—The Purple Rose of Cairo
She's gone. She gave me a pen. I gave her my heart, she gave me a pen.
So, let's talk.
What do you do after a certain unexpected and earth-shaking relationship status change in Dragon Age: Inquisition?
Yeah. You know. That moment after Solas dumps you.
Did you take the option to call him an asshole? Or did you shrug? Cry? Yell banal’abelas, banal’vhenan? Or did you nod understandingly while calmly waiting for him to work out his internal bullshit? If so, you're a far better person than my poor Inky, who in my own internal headcanon went off to get schnockered at The Herald's Rest for a week and who then filled all Solas's favorite wine bottles with tea.
I didn't take it so well either. In a weak moment, I called a gamer friend, Kimberley, to admit the depths of my outrage. And she's never let me forget it.
I'd really loved Bull's romance previously, but okay, I admit it, my crush on Solas was even worse—pixellated or not, I'd definitely found myself gazing at him more than once with little hearts in my eyes. For this reason, writing my latest analyses on Solas's romance has been even more fun than usual, but reliving its humiliation and fabulousness also made me think again about how oddly emotional these game moments can be.
Case in point... Exhibit A.
I pause the game. Click a number on my phone.
Kimberley: Hey, what's up?
Sigh. True story. And in all seriousness there is this small part of my brain that's still waiting for some kind of resolution there. I can laugh about it (and often do), but there's a reason many of us nevertheless wince a little when we call this emotional state Solavellan Hell.
I mean... sometimes, if a game is good enough, this stuff sure feels emotionally real. That's part of the fun of it, oddly enough.
Another fun aspect to all the suffering is that if I ever want consolation on this, I've got it in spades. Because I am not alone. Thousands of other gamers all over the world have also romanced my commitment-phobic, lonely elven god boyfriend. So we're all kind of supportive and sweet to each other when we hang out on social media or post in groups or message boards. It's pretty funny, as if we all have the same ex, but minus the residual jealousy or weirdness.

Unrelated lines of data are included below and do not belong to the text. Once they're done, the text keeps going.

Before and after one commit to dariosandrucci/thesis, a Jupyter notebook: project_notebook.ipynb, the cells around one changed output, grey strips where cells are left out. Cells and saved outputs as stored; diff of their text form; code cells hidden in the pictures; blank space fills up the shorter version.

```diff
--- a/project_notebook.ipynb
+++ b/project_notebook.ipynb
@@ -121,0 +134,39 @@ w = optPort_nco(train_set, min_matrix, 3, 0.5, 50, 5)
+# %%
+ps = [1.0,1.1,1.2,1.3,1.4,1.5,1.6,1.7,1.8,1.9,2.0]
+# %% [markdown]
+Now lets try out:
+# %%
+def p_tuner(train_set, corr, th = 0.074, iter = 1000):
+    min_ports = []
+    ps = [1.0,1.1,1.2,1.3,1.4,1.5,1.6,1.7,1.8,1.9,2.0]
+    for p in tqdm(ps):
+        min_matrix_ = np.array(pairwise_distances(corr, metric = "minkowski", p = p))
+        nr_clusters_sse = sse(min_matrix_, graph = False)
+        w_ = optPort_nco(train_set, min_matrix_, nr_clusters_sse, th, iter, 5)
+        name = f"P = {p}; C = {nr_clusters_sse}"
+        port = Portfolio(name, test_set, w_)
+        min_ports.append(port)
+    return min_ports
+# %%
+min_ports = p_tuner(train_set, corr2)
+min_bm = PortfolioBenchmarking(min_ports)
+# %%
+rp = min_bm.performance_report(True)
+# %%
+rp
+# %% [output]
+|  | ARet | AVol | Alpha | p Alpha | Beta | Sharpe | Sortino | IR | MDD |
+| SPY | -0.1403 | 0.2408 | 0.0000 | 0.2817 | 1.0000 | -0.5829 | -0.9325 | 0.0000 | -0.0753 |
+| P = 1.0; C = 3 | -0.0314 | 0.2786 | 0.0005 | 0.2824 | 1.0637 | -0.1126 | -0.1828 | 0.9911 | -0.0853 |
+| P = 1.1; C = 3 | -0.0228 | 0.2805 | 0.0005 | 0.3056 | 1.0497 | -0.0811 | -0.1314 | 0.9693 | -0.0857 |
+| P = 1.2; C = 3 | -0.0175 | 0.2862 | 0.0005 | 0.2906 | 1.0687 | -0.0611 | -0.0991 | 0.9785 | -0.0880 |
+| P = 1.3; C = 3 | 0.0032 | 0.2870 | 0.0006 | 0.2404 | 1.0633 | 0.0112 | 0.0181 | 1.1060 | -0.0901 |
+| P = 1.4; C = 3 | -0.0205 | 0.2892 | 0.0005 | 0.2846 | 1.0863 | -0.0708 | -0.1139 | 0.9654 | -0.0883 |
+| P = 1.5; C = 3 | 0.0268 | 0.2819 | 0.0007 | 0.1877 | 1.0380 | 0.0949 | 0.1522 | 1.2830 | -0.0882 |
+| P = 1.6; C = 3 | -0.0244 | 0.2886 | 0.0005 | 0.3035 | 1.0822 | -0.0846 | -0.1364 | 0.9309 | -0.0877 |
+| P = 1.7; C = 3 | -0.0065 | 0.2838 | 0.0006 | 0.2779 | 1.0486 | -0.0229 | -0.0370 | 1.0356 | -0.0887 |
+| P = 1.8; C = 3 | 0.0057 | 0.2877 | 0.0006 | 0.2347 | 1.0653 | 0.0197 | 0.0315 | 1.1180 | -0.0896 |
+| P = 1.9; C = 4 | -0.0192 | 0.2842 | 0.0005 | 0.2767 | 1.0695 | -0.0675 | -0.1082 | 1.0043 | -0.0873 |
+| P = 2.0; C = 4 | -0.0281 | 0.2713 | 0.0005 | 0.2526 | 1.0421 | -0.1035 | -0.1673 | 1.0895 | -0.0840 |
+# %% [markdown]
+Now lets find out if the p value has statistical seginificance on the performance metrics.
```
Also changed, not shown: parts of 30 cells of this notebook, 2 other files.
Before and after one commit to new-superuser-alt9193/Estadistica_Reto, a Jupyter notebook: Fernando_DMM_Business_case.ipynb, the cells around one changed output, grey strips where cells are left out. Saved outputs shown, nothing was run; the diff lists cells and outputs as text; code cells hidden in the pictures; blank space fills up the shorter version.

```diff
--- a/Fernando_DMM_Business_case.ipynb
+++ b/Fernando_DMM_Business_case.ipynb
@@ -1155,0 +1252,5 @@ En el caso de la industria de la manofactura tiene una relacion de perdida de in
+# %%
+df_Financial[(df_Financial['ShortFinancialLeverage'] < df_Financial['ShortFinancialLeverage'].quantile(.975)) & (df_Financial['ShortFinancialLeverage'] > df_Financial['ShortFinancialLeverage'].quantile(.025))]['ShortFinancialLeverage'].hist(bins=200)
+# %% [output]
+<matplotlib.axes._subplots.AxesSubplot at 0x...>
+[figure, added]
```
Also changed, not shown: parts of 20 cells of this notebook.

POV (Emotion Versus Reality)
And it's the same with almost all of us, I notice. We start out by saying "My Inquisitor" did this, or "My Warden" did that, but you know what happens every time? The first person sneaks in—lord knows, you've had to have noticed it here on my blog, since I do it constantly. The shift is almost imperceptible for me at this point—from "she did this," or "he did that," to "I did this" or "I did that." Because yes, you're building a character when you play these RPGs, but the Dragon Age team in creating them, and especially in the case of Inquisition, also thoroughly understands that you're additionally invested on a powerful and personal level that may surprise you (it always does me), and bam, at certain, sneaky moments, you'll almost certainly find your heart engaged, as well as your imagination and intellect.
But, well, that's what you get when you give your heart to a fictional character. Or when you don't do the Dark Ritual. Or when you don't save the Chargers.
Or when you romance Solas.
While it's not always exactly a barrel of laughs, as an emotional experience in Dragon Age, Solas's romance is, for me, unparalleled. And that's even before you factor in the ornate and poetic language, or the surging melancholy strings of Trevor Morris's gorgeous and cinematic soundtrack, or Gareth David-Lloyd and Alix Wilton Regan's beautiful voices, or the haunting and lovely character design, or the breathtaking and sorrowful backdrops of Thedas.
So. Yeah: Next post. Let's do this...
Let's talk about Solas's romance...
**NOTE: Two years later, Kimberley played Dragon Age: Inquisition. And she romanced... (wait for it)... SOLAS.